# What the exercise asks
Your answer should consist of each line below that includes the word "None".

(Saved data entries)

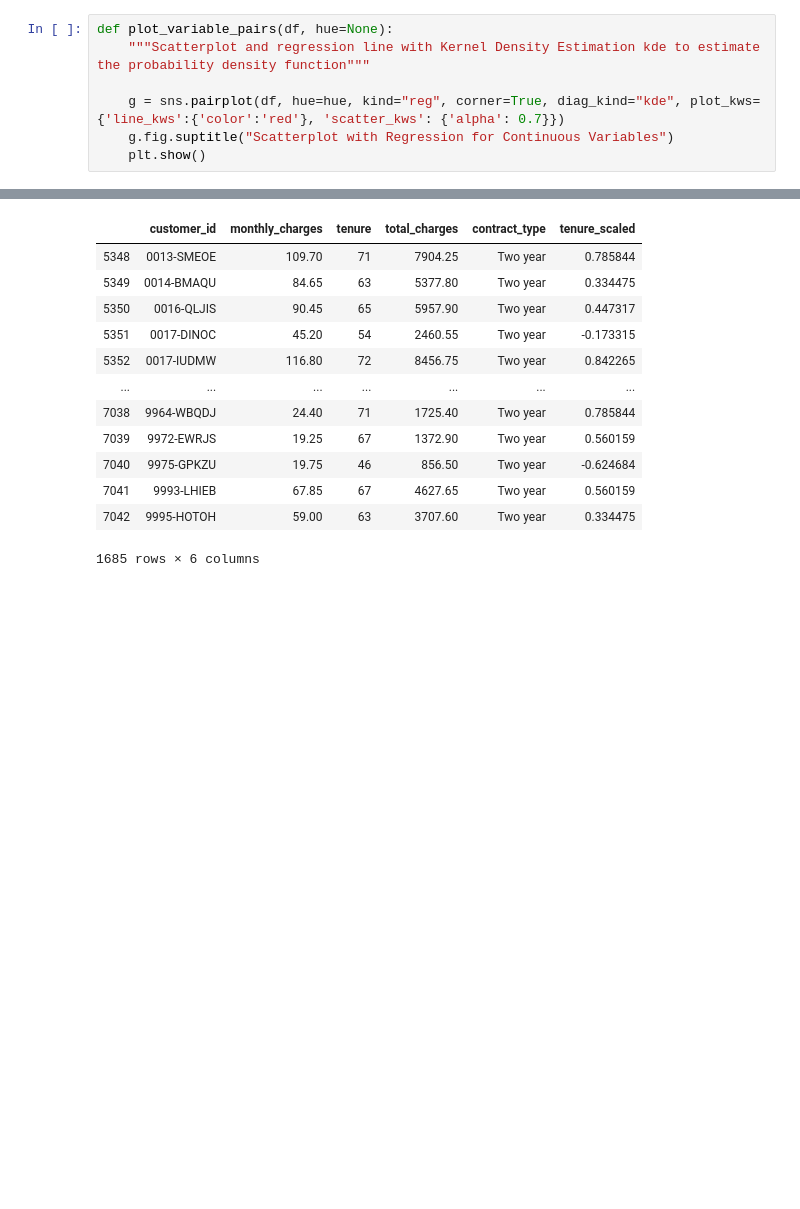
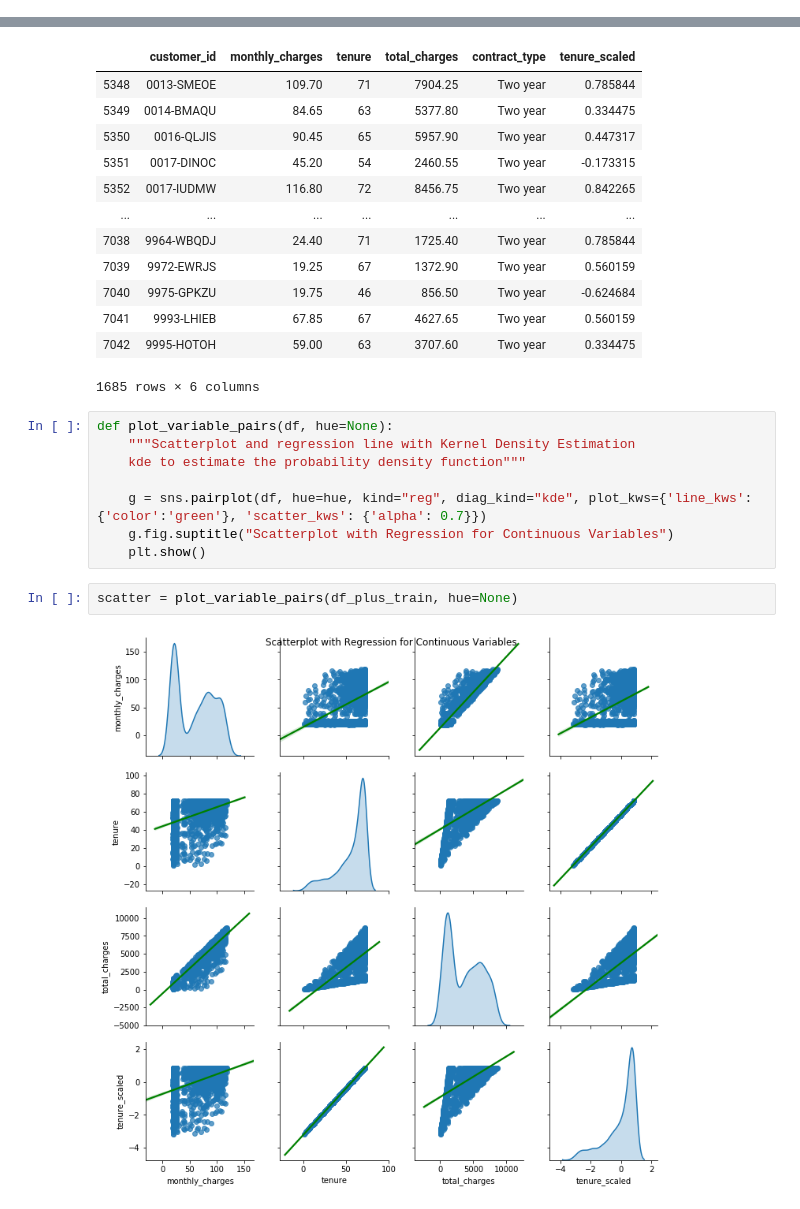
Before and after one commit to JadaShipp/ds-methodologies-exercises, a Jupyter notebook: regression/explore_exercises.ipynb, the cells around one changed output, grey strips where cells are left out. Saved outputs shown, nothing was run; the diff lists cells and outputs as text; blank space fills up the shorter version.

Commit message:
Completed first two functions

```diff
--- a/regression/explore_exercises.ipynb
+++ b/regression/explore_exercises.ipynb
@@ -35,13 +36,6 @@ X_train.head(1), X_test.head(1)
  5653      72)
 # %%
 scaler, X_train_scaled, X_test_scaled = split_scale.standard_scaler(X_train, X_test)
-# %%
-def plot_variable_pairs(df, hue=None):
-    """Scatterplot and regression line with Kernel Density Estimation kde to estimate the probability density function"""
-
-    g = sns.pairplot(df, hue=hue, kind="reg", corner=True, diag_kind="kde", plot_kws={'line_kws':{'color':'red'}, 'scatter_kws': {'alpha': 0.7}})
-    g.fig.suptitle("Scatterplot with Regression for Continuous Variables")
-    plt.show()
 # %%
 df_plus_train = split_scale.merge_standard_scaled_to_original(df)
 df_plus_train
@@ -59,3 +53,15 @@ df_plus_train
 | 7041 | 9993-LHIEB | 67.85 | 67 | 4627.65 | Two year | 0.560159 |
 | 7042 | 9995-HOTOH | 59.00 | 63 | 3707.60 | Two year | 0.334475 |
 1685 rows × 6 columns
+# %%
+def plot_variable_pairs(df, hue=None):
+    """Scatterplot and regression line with Kernel Density Estimation
+    kde to estimate the probability density function"""
+
+    g = sns.pairplot(df, hue=hue, kind="reg", diag_kind="kde", plot_kws={'line_kws':{'color':'green'}, 'scatter_kws': {'alpha': 0.7}})
+    g.fig.suptitle("Scatterplot with Regression for Continuous Variables")
+    plt.show()
+# %%
+scatter = plot_variable_pairs(df_plus_train, hue=None)
+# %% [output]
+[figure, added]
```
Also changed, not shown: parts of 6 cells of this notebook.
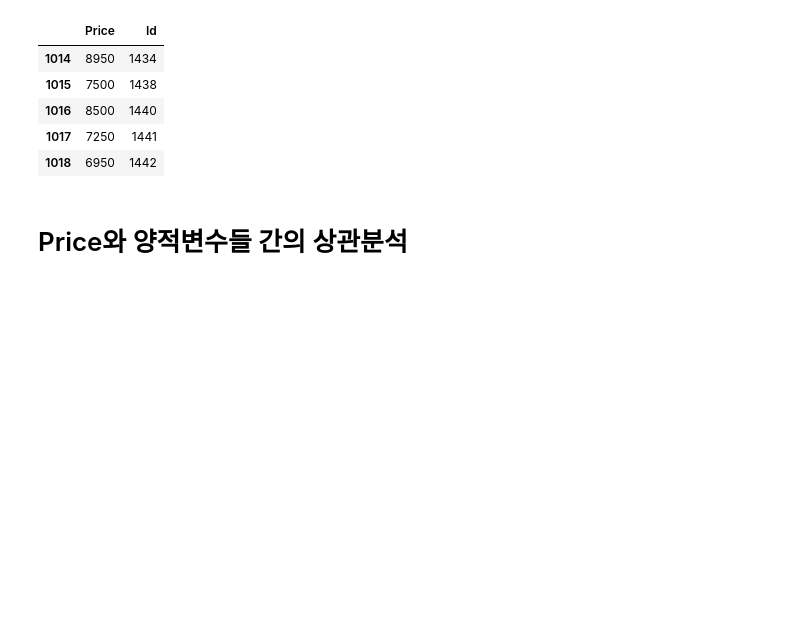
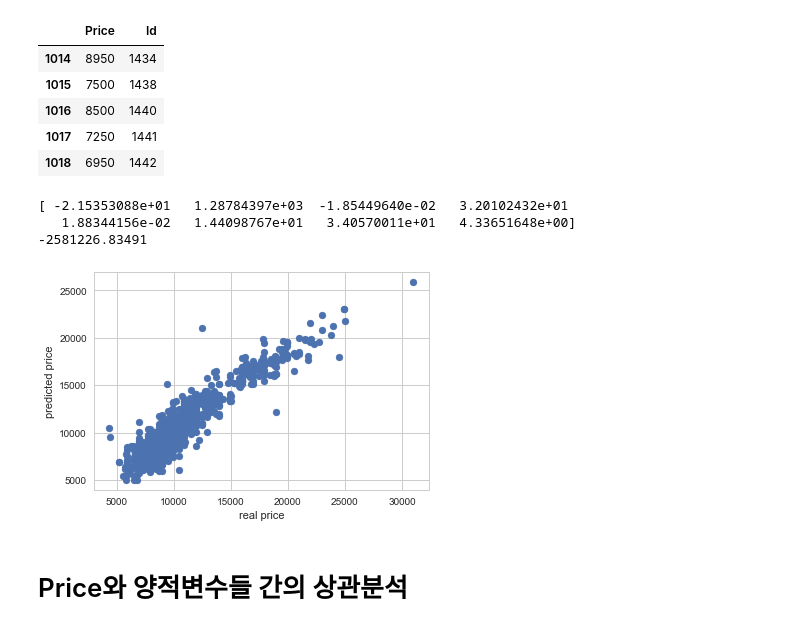
Before and after one commit to yanggyu17/regression_study_toyota_corolla, a Jupyter notebook: train_y2.ipynb, the cells around one changed output. Saved outputs shown, nothing was run; the diff lists cells and outputs as text; code cells hidden in the pictures; blank space fills up the shorter version.

```diff
--- a/train_y2.ipynb
+++ b/train_y2.ipynb
@@ -63,6 +64,23 @@ y.tail()
 | 1016 | 8500 | 1440 |
 | 1017 | 7250 | 1441 |
 | 1018 | 6950 | 1442 |
+# %%
+# Scikit-learn으로 양적변수만을 가지고 계산한 선형회귀결과
+model_corolla = LinearRegression().fit(df_r, y['Price'])
+predictions = model_corolla.predict(df_r)
+
+print(model_corolla.coef_)
+print(model_corolla.intercept_)
+
+plt.scatter(y['Price'], predictions)
+plt.xlabel(u'real price')
+plt.ylabel(u'predicted price')
+plt.show()
+# %% [output]
+[ -2.15353088e+01   1.28784397e+03  -1.85449640e-02   3.20102432e+01
+   1.88344156e-02   1.44098767e+01   3.40570011e+01   4.33651648e+00]
+-2581226.83491
+[figure, added]
 # %% [markdown]
 # Price와 양적변수들 간의 상관분석
 # %%
```
Also changed, not shown: parts of 21 cells of this notebook.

# Output
-def plot_variable_pairs(df, hue=None):
+def plot_variable_pairs(df, hue=None):
+scatter = plot_variable_pairs(df_plus_train, hue=None)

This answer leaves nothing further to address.